**Your task:** For each record that follows, restate the text exactly and drop the pictures.

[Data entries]
▽
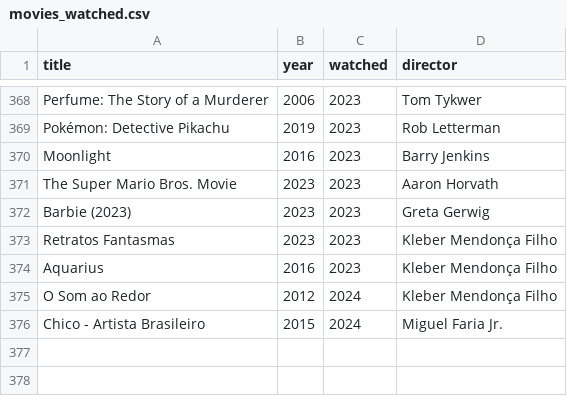
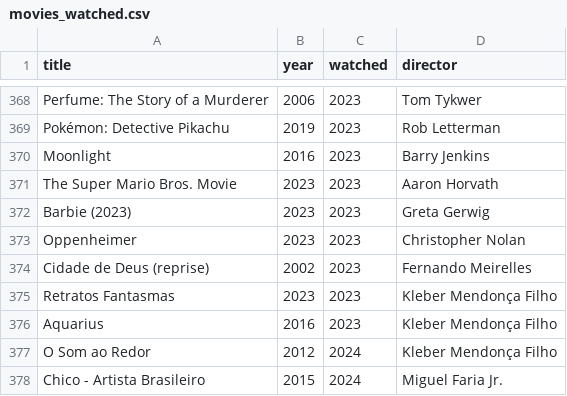
Before and after one commit to andredarcie/my-life-data, a CSV file: data/movies/movies_watched.csv, drawn as a sheet; only a part is shown, gaps mark what is left out.

Commit message:
Update movies_watched.csv

```diff
--- a/data/movies/movies_watched.csv
+++ b/data/movies/movies_watched.csv
@@ -372,2 +372,4 @@ The Super Mario Bros. Movie, 2023, 2023, Aaron Horvath
 Barbie (2023), 2023, 2023, Greta Gerwig
+Oppenheimer, 2023, 2023, Christopher Nolan
+Cidade de Deus (reprise), 2002, 2023, Fernando Meirelles
 Retratos Fantasmas, 2023, 2023, Kleber Mendonça Filho
```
△
**Response to the exercise:**
Before and after one commit to andredarcie/my-life-data, a CSV file: data/movies/movies_watched.csv, drawn as a sheet; only a part is shown, gaps mark what is left out.

Commit message:
Update movies_watched.csv

```diff
--- a/data/movies/movies_watched.csv
+++ b/data/movies/movies_watched.csv
@@ -372,2 +372,4 @@ The Super Mario Bros. Movie, 2023, 2023, Aaron Horvath
 Barbie (2023), 2023, 2023, Greta Gerwig
+Oppenheimer, 2023, 2023, Christopher Nolan
+Cidade de Deus (reprise), 2002, 2023, Fernando Meirelles
 Retratos Fantasmas, 2023, 2023, Kleber Mendonça Filho
```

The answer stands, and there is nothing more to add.